Bill O’Brien – While he’s certainly no Jon Gruden, I’m not convinced anyone else in the head coach candidate pool is any better than B’OB. At the end of the day, I really like the guy and prefer to remember the 57-14 dismantling of the Not-The-Oilers (how are they in the Divisional Round of the playoffs anyway?) instead of the 4-12 season record as the hallmark of 2017.

This brings us to what I feel is the biggest question mark and indicator of future success:

Insert General Manager Name Here – With two playoff teams snubbing Houston’s interest in interviewing their front office people, the pool of candidates is very murky. As football fans, there’s little that’s harder to project forward than the potential success of a GM. There are no stats to base predictions on, other than success of former employers. Let’s take Charley Casserly as an example; he was part of all four of the Washington Redskins championship teams. He didn’t do much here. Mike Lombardi helped build the late 90s/early 2000s Oakland Raiders and then contributed to the perpetual stench on the field in Cleveland.

It’s really a hit-or-miss thing. But in order to move forward, as O’Brien said, we need a GM who is aligned with the existing team, coaching staff and vision. Otherwise 2018 is lost before it begins.

The new GM has to shore up the defensive backfield, finally do something about the utterly horrendous offensive line, and add depth pretty much everywhere.

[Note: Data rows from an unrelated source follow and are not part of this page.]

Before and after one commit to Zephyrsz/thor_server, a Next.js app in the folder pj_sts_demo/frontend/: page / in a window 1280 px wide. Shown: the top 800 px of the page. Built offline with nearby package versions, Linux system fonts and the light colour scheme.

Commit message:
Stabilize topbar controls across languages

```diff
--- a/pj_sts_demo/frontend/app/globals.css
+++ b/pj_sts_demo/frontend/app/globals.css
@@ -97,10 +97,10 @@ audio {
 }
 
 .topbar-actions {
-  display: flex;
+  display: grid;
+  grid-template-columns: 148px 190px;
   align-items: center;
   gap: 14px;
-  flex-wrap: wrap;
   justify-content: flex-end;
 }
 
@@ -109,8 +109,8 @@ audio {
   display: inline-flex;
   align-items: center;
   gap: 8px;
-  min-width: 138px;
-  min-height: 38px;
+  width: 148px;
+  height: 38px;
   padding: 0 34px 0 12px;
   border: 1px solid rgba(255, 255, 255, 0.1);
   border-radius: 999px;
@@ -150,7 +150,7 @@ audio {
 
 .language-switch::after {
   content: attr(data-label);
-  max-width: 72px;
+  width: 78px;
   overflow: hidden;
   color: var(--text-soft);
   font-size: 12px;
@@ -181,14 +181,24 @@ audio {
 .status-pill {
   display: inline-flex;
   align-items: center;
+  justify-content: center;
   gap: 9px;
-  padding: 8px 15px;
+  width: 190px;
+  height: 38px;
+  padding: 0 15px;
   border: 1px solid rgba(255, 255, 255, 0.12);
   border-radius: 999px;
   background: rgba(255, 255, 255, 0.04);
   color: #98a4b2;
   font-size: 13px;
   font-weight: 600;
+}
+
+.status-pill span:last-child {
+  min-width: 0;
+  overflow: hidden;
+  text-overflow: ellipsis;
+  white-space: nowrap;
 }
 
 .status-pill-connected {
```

If the GM can do that, 2018 will be bright. However, doing it without a high-round draft pick or much trade capital to gain one means building through free agency and the later rounds in the 2018 NFL Draft.

Unfortunately, Houston hasn’t had much luck going that route in its brief history. But this is the off-season, where hope springs eternal!

What say you? If Bob McNair called right now and hired you as the new General Manager, what would be on your short, must-do immediately list? Tell us in the comments below.